# [Exercise goal]
Report only the number of lines in the following entries where the word "option" occurs.

(Web page revision data)
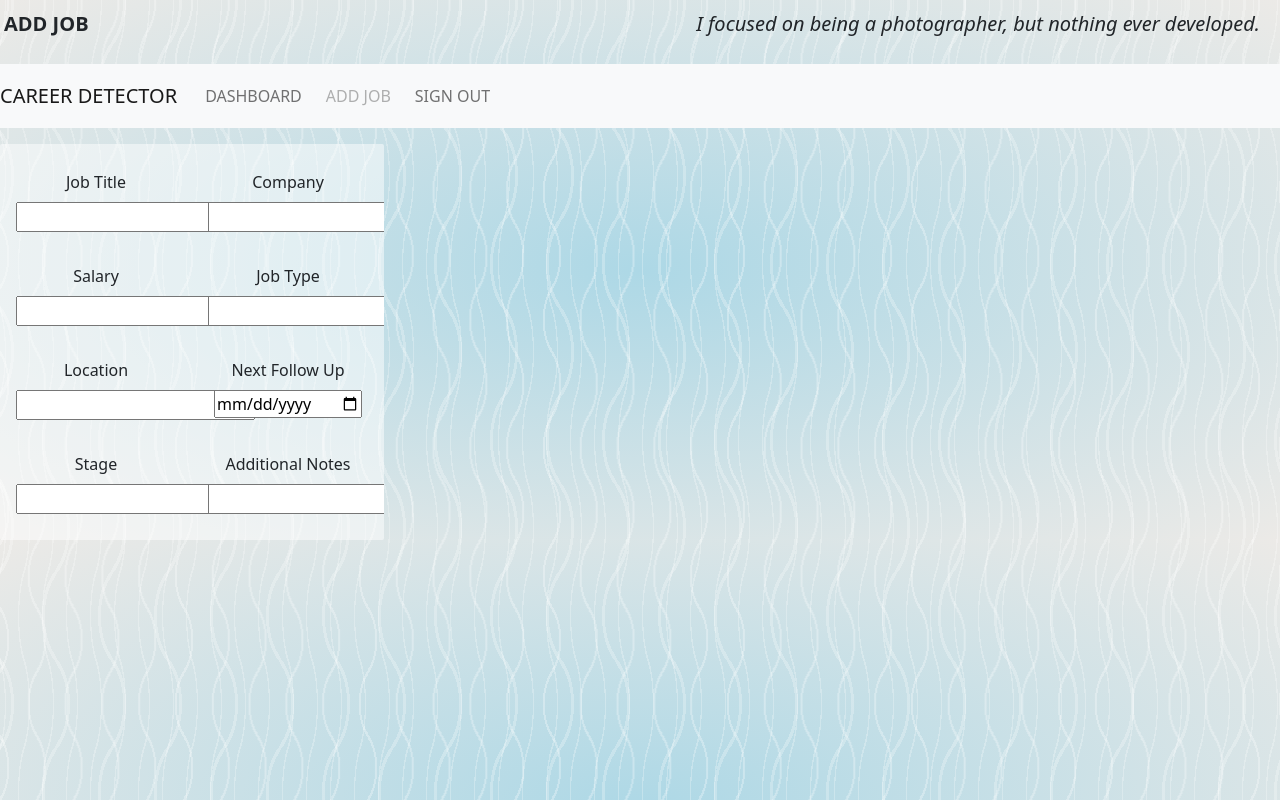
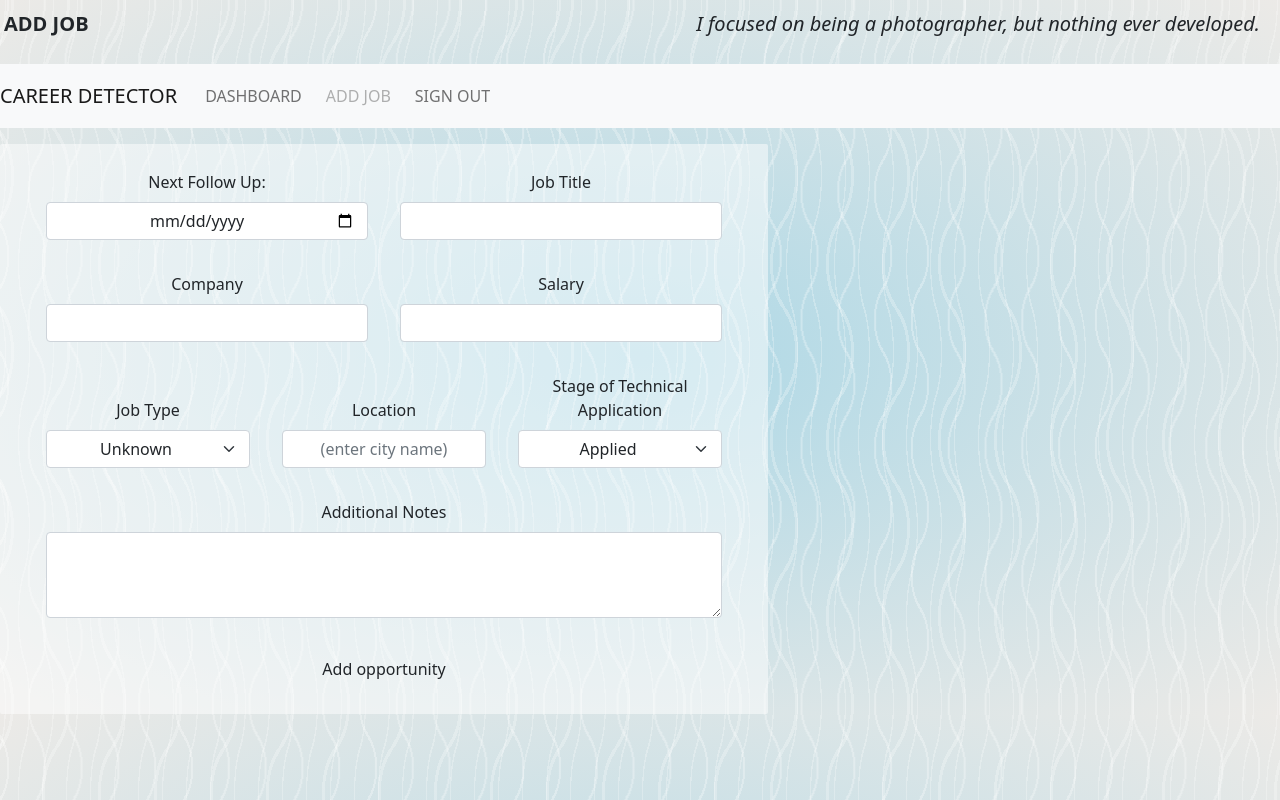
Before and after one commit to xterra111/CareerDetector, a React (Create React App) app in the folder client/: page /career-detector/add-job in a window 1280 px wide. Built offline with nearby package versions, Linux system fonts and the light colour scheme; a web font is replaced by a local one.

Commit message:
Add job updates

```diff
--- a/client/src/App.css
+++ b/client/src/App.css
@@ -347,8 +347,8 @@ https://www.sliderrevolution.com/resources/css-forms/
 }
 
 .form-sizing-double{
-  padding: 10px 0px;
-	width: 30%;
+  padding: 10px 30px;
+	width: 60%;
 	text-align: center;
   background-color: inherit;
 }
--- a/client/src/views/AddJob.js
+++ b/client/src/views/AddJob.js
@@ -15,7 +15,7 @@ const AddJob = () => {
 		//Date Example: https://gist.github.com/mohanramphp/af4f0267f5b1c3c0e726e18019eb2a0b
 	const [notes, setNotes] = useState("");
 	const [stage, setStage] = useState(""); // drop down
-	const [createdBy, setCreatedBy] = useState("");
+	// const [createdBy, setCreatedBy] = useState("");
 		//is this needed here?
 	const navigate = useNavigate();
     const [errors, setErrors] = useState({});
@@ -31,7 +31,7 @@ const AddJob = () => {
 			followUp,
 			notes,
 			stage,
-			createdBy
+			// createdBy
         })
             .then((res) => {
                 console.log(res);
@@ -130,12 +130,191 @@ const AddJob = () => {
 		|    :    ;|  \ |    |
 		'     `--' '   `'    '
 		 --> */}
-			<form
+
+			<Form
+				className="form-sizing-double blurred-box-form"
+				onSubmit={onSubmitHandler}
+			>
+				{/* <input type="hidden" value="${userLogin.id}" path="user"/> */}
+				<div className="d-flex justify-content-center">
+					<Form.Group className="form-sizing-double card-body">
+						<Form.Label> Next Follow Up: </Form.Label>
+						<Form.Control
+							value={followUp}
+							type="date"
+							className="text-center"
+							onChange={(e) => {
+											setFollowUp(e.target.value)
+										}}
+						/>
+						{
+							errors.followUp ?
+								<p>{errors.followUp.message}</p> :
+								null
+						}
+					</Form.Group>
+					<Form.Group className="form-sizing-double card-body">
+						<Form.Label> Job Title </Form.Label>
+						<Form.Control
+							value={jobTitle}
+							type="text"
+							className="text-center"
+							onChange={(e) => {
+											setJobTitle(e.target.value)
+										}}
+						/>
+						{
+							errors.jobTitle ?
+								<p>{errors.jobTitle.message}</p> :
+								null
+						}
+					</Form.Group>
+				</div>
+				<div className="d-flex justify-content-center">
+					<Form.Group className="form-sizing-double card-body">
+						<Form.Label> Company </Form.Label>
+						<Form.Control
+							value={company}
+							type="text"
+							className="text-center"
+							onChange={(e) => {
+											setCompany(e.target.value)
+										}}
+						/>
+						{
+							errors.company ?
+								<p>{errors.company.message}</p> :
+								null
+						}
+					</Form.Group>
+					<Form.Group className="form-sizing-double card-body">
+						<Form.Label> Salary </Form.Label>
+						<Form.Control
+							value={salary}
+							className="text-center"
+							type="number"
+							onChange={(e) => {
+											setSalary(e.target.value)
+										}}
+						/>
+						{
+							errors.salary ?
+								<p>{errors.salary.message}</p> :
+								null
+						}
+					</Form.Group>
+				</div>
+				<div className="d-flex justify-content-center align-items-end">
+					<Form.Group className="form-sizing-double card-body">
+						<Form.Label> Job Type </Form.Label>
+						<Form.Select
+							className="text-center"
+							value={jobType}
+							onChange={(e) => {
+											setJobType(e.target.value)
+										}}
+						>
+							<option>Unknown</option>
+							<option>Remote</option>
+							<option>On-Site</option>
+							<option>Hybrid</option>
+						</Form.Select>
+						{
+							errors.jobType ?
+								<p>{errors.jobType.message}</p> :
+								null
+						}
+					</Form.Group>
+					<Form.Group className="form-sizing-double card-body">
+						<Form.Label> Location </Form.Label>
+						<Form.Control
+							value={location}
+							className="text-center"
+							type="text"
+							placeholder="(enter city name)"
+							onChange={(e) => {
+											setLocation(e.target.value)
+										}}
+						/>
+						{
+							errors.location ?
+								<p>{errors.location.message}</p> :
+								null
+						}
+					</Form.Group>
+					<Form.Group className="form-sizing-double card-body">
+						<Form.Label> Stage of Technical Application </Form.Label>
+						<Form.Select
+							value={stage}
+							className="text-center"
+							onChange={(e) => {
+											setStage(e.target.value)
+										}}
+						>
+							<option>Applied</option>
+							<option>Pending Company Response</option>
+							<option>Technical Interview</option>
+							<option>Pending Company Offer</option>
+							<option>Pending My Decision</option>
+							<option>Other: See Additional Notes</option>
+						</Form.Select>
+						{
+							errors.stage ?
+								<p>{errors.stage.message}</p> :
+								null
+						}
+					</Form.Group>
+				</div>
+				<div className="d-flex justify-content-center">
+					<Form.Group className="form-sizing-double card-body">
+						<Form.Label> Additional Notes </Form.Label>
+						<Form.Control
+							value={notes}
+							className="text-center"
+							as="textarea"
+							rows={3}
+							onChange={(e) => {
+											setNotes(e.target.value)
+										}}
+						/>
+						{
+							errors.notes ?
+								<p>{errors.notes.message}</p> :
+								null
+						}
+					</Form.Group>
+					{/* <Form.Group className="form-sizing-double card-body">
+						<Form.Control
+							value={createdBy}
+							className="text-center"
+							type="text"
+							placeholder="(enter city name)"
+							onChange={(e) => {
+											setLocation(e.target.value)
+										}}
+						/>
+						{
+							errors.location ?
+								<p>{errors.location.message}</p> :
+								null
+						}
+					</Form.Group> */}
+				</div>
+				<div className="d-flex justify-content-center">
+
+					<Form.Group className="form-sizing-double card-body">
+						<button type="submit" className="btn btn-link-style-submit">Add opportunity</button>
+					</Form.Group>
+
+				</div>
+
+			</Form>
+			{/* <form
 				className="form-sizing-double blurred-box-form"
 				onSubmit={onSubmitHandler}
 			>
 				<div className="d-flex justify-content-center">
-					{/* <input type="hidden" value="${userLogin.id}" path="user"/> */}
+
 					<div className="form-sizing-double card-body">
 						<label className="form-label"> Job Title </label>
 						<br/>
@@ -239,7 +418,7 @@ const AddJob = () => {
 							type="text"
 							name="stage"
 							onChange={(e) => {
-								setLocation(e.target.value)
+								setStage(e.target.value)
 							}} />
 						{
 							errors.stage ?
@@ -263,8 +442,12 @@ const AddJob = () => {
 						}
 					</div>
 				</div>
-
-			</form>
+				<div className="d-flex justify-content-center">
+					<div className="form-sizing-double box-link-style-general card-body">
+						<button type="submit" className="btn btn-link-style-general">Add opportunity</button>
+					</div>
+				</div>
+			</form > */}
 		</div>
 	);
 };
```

---

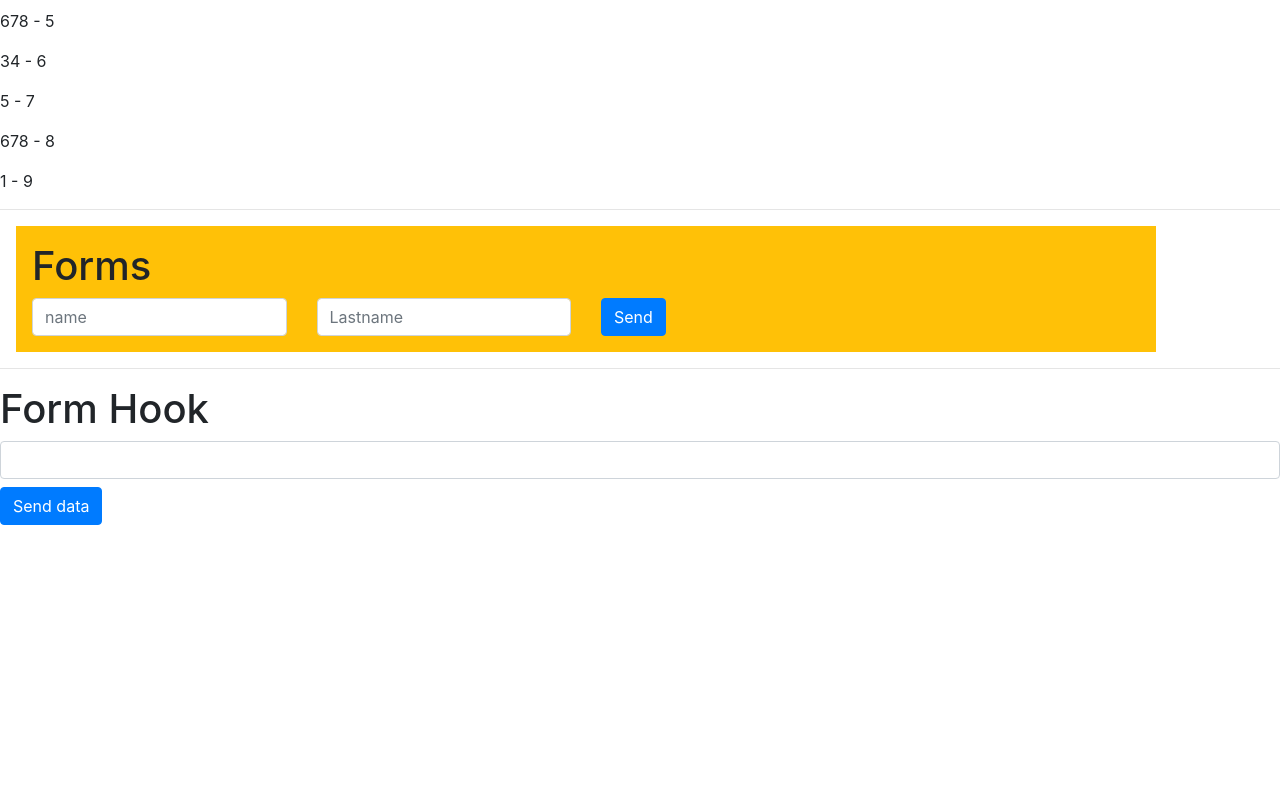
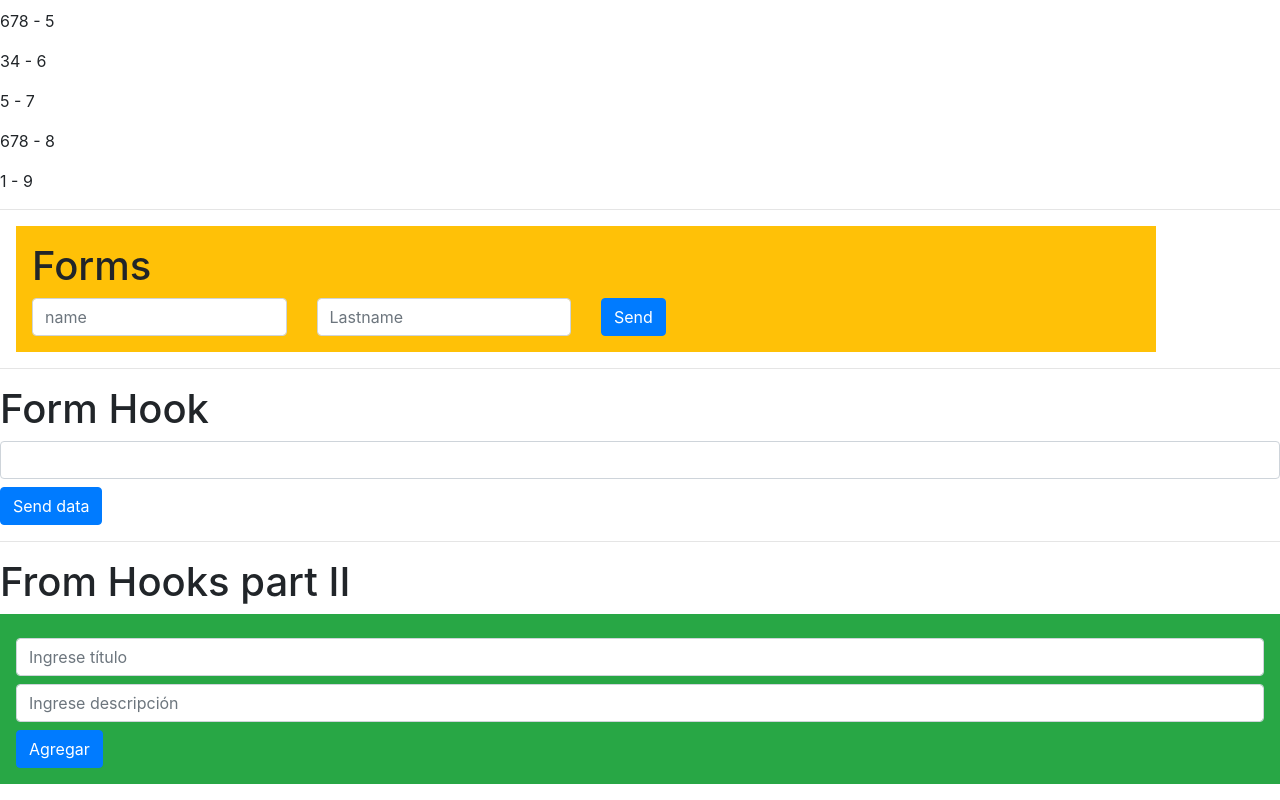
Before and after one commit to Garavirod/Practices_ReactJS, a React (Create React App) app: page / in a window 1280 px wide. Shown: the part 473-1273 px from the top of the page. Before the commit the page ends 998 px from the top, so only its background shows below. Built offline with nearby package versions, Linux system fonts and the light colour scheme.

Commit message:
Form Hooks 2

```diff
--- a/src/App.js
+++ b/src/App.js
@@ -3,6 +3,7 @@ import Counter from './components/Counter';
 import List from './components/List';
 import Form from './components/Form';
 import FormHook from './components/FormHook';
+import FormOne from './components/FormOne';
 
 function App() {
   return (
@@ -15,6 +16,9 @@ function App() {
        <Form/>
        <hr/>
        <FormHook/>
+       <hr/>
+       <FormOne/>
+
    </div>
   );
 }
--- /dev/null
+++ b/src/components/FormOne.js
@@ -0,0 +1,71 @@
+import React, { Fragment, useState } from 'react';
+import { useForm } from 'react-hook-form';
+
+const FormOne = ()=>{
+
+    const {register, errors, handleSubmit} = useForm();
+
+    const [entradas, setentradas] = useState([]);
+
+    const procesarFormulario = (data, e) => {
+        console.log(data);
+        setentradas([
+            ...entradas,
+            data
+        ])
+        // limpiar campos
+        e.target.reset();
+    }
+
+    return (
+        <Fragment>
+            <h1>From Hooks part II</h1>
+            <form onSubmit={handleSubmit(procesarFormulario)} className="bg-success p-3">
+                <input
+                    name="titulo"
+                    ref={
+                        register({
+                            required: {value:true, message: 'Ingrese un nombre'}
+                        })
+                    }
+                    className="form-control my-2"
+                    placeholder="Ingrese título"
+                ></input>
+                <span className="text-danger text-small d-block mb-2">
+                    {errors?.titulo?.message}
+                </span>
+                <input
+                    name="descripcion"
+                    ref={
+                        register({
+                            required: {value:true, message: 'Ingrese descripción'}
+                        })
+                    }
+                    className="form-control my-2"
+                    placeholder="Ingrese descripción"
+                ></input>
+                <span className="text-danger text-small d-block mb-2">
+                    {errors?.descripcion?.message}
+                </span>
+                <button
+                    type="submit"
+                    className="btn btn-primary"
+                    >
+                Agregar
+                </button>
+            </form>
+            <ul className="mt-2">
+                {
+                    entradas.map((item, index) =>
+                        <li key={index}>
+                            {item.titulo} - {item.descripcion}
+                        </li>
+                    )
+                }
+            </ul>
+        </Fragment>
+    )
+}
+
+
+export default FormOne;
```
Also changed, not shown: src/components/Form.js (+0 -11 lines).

--

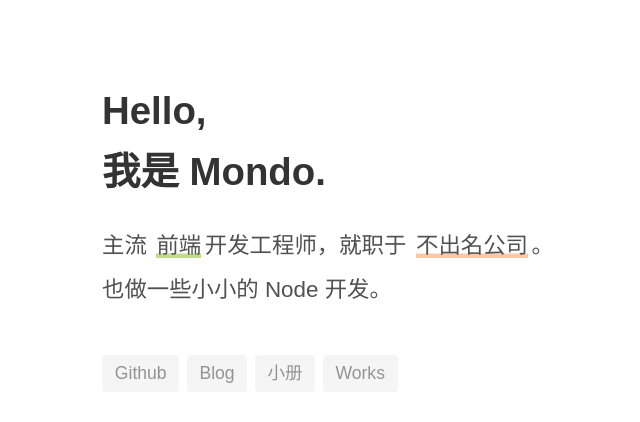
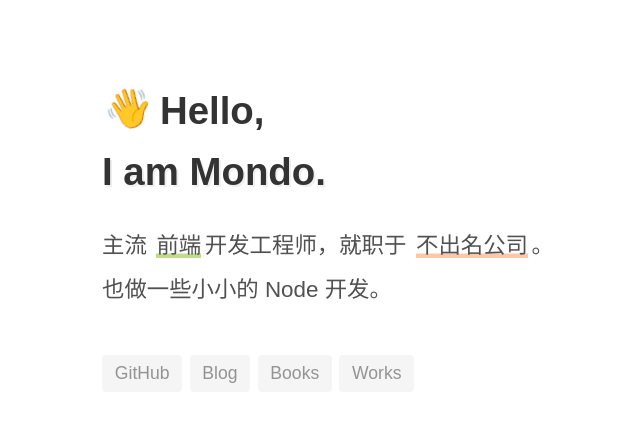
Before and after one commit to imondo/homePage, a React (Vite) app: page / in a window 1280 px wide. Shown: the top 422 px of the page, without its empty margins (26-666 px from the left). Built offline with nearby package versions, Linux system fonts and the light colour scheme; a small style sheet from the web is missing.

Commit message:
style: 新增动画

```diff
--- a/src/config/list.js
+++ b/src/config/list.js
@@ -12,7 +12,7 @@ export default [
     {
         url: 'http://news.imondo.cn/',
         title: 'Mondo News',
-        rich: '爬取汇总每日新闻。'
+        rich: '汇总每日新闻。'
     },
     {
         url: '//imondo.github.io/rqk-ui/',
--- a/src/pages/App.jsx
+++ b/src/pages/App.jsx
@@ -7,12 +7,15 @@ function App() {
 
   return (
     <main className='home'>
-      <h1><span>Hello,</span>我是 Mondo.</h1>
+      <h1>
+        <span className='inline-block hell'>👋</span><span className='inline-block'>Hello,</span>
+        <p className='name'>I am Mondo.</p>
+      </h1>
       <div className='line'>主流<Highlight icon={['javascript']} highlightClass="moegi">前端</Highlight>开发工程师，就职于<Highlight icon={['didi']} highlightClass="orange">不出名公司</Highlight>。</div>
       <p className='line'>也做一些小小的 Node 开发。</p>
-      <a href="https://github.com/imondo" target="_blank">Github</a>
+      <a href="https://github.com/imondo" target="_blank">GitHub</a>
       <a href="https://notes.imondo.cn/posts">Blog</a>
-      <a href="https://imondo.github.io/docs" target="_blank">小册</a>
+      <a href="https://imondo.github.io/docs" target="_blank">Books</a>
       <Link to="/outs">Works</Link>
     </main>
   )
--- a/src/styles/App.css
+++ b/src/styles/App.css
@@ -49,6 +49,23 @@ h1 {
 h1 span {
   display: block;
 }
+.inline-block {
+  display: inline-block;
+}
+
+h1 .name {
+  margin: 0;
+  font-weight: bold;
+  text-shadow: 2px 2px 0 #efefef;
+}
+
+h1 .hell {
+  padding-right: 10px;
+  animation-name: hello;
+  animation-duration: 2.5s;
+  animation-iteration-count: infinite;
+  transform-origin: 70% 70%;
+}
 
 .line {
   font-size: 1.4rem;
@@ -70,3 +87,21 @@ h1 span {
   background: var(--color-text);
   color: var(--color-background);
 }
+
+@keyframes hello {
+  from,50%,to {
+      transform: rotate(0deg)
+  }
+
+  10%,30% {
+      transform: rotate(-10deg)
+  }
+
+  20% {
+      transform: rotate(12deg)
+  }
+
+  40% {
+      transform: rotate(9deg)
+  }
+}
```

# [Reply to the exercise]
10